Data to process -
+++++

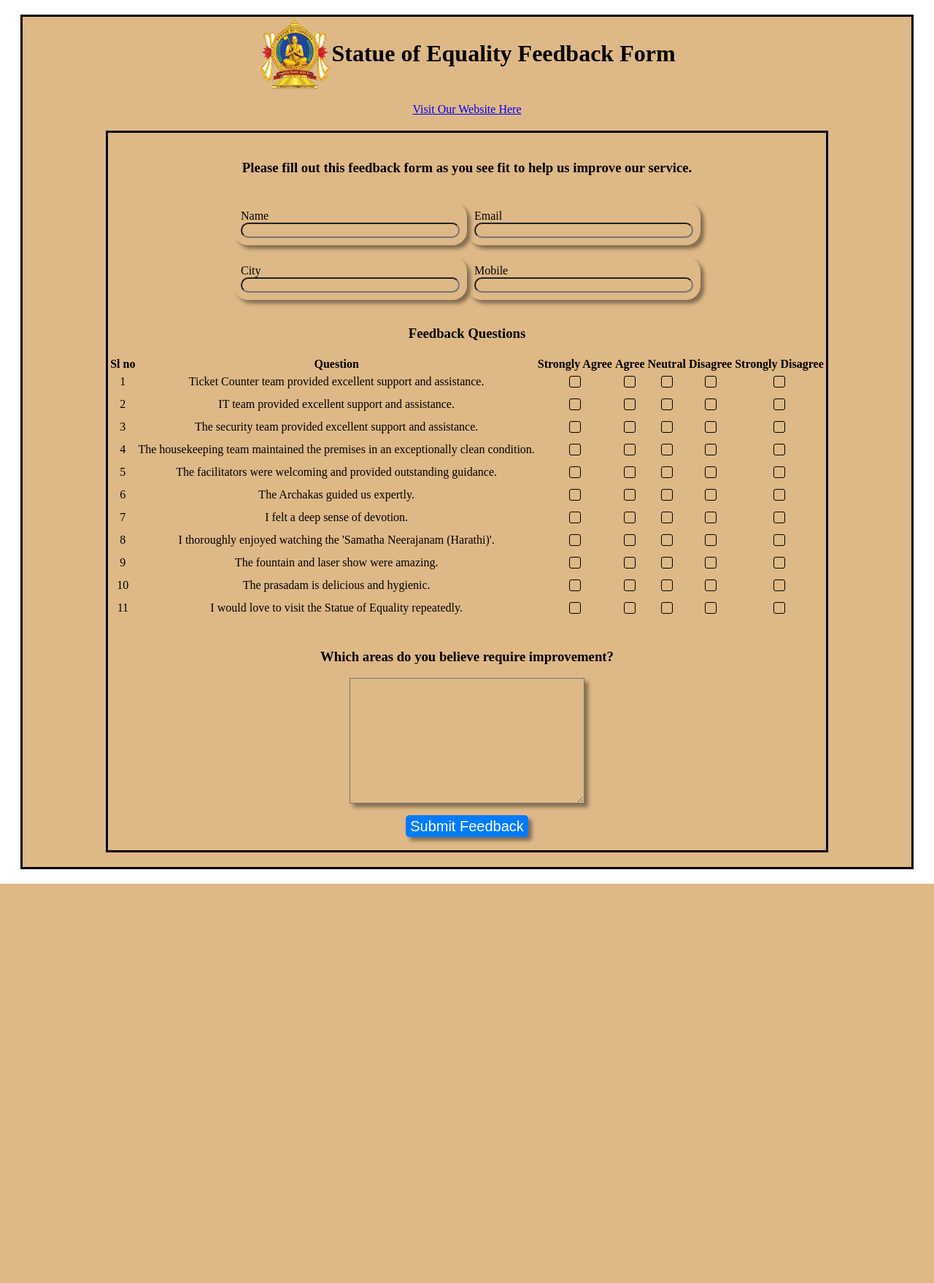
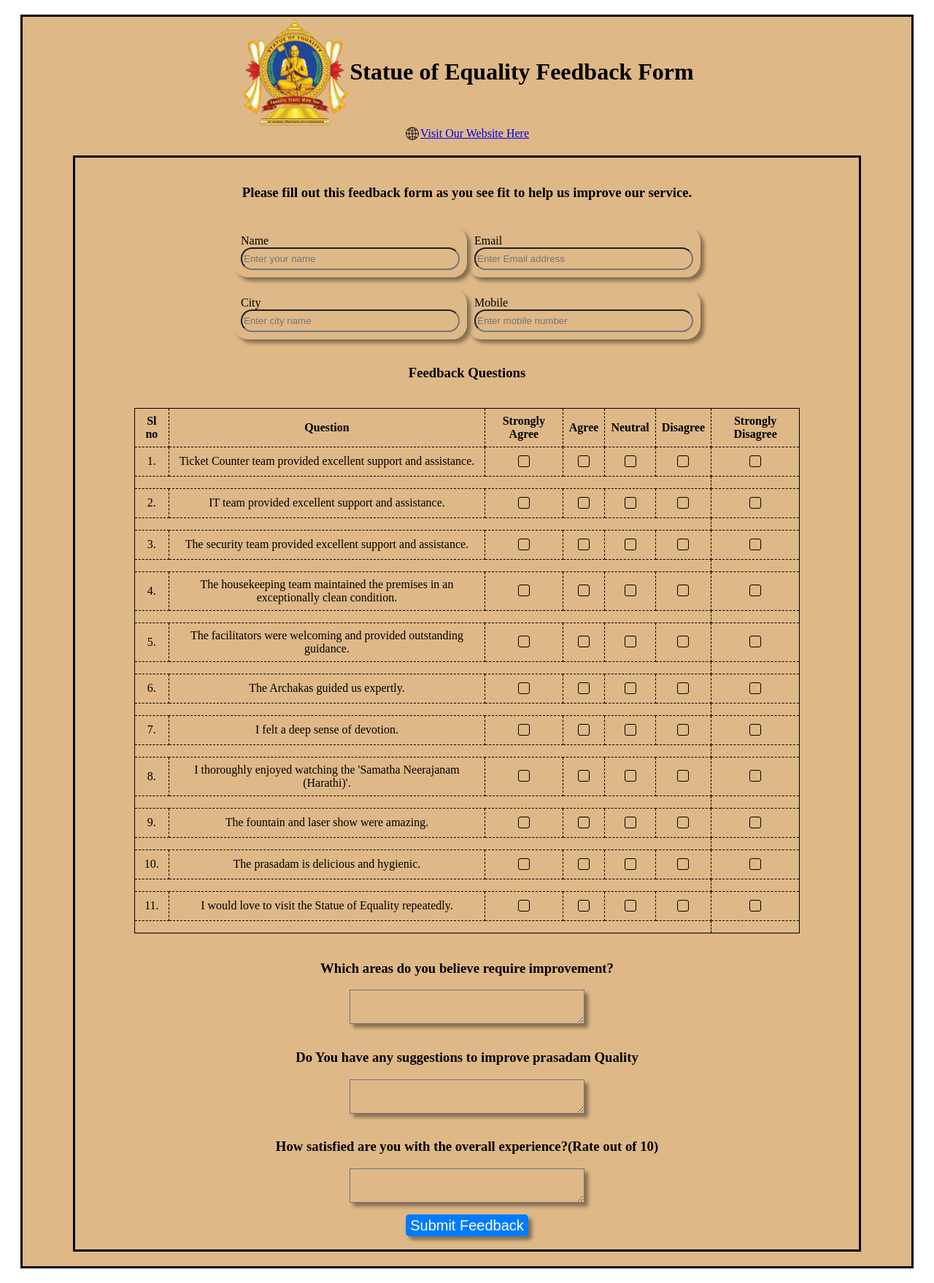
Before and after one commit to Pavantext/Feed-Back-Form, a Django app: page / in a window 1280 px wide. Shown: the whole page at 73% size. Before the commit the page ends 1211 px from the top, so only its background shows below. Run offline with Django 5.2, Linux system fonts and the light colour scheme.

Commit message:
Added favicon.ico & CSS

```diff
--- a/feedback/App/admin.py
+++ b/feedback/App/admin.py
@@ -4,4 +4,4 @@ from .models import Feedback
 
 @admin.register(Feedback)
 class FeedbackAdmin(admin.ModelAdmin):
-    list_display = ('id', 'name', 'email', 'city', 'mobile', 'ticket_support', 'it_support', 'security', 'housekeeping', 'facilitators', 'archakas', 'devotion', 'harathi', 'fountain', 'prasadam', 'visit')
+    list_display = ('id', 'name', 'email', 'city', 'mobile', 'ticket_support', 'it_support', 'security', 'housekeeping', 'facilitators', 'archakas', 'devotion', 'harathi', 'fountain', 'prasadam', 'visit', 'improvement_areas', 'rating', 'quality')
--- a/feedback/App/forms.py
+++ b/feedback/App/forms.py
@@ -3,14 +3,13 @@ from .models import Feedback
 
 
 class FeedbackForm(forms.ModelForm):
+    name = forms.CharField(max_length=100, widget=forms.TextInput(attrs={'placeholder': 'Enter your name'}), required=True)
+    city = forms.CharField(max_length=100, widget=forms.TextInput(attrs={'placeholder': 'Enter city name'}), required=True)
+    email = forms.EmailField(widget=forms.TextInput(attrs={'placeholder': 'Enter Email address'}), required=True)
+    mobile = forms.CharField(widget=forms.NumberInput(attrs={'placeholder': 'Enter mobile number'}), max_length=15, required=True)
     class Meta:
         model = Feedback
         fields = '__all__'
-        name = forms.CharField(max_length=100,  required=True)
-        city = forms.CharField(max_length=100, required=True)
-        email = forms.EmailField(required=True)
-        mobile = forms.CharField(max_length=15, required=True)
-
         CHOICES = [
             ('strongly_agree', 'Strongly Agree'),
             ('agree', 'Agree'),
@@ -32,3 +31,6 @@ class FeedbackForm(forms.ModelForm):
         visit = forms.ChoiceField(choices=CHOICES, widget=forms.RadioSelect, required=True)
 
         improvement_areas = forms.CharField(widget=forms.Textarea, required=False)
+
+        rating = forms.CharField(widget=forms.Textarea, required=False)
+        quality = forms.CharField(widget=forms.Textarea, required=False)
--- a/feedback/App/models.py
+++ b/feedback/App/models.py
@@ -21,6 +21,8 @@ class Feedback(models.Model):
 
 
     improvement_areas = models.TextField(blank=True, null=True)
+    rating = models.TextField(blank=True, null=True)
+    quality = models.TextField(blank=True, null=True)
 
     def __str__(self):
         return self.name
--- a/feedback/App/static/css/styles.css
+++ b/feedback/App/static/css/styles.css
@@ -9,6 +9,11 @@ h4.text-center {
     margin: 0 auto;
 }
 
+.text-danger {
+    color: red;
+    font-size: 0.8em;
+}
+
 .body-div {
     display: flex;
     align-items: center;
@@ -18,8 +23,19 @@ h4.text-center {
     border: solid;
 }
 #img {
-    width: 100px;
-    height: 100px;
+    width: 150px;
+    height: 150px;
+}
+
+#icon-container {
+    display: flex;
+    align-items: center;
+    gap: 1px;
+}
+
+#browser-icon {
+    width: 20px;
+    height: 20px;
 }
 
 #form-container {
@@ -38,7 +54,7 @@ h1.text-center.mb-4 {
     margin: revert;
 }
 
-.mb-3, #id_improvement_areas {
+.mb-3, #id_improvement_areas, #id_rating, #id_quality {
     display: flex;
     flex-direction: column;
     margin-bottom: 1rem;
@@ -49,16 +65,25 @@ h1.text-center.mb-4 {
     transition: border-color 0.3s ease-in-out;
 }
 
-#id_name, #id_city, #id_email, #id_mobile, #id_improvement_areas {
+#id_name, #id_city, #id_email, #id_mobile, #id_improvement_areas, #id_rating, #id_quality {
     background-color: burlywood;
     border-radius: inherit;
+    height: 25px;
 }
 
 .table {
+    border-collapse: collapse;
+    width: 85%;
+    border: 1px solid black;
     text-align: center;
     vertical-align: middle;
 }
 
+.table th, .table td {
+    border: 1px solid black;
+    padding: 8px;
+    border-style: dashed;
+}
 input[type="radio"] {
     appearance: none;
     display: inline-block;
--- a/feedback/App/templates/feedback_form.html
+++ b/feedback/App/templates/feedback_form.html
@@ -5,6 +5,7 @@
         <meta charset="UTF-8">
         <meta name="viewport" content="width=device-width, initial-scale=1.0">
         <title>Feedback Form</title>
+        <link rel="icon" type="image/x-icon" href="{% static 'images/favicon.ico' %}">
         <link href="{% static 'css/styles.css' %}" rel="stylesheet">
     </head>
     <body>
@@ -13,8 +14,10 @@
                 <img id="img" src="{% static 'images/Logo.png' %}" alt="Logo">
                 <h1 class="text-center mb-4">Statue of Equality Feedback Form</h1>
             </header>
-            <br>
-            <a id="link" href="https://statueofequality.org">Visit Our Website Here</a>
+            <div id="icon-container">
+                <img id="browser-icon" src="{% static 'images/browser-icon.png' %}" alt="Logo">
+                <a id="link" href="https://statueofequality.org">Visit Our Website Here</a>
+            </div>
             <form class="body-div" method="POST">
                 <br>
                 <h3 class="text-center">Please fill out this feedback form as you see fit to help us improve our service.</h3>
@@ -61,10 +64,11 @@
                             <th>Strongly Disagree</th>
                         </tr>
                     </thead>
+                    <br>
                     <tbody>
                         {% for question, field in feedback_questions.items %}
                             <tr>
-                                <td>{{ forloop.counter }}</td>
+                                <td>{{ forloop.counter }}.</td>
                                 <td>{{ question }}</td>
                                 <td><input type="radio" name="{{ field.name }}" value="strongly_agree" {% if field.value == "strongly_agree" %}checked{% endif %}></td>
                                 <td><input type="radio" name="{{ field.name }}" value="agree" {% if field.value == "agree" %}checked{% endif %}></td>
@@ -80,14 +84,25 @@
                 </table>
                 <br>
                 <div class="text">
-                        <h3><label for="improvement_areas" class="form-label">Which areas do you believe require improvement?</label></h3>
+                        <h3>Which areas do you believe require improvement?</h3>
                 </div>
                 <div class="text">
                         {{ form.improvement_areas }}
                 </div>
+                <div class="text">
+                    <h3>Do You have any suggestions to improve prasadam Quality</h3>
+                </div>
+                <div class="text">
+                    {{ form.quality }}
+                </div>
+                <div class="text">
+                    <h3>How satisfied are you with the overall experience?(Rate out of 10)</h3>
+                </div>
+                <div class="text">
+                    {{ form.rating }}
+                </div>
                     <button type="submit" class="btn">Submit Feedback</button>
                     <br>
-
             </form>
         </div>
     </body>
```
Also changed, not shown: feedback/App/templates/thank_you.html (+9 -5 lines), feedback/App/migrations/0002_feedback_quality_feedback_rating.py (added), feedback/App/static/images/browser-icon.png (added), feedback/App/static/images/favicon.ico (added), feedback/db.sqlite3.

+++++

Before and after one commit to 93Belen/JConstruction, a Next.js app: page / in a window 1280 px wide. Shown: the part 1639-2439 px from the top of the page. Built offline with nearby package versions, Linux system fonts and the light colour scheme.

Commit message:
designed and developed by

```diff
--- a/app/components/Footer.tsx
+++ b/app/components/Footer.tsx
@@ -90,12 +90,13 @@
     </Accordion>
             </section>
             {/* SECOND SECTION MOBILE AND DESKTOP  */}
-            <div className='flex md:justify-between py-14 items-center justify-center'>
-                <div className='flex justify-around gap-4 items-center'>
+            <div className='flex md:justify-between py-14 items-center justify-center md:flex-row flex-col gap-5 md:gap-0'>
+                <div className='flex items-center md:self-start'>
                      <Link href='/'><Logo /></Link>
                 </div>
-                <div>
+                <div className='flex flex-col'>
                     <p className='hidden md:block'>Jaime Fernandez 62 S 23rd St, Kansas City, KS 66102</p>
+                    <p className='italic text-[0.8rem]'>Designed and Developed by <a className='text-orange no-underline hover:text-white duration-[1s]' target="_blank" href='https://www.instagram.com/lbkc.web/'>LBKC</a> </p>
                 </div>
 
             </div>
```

+++++

If a line in the listing has "href" in it, report that line.

+        <link rel="icon" type="image/x-icon" href="{% static 'images/favicon.ico' %}">
         <link href="{% static 'css/styles.css' %}" rel="stylesheet">
-            <a id="link" href="https://statueofequality.org">Visit Our Website Here</a>
+                <a id="link" href="https://statueofequality.org">Visit Our Website Here</a>
                      <Link href='/'><Logo /></Link>
+                    <p className='italic text-[0.8rem]'>Designed and Developed by <a className='text-orange no-underline hover:text-white duration-[1s]' target="_blank" href='https://www.instagram.com/lbkc.web/'>LBKC</a> </p>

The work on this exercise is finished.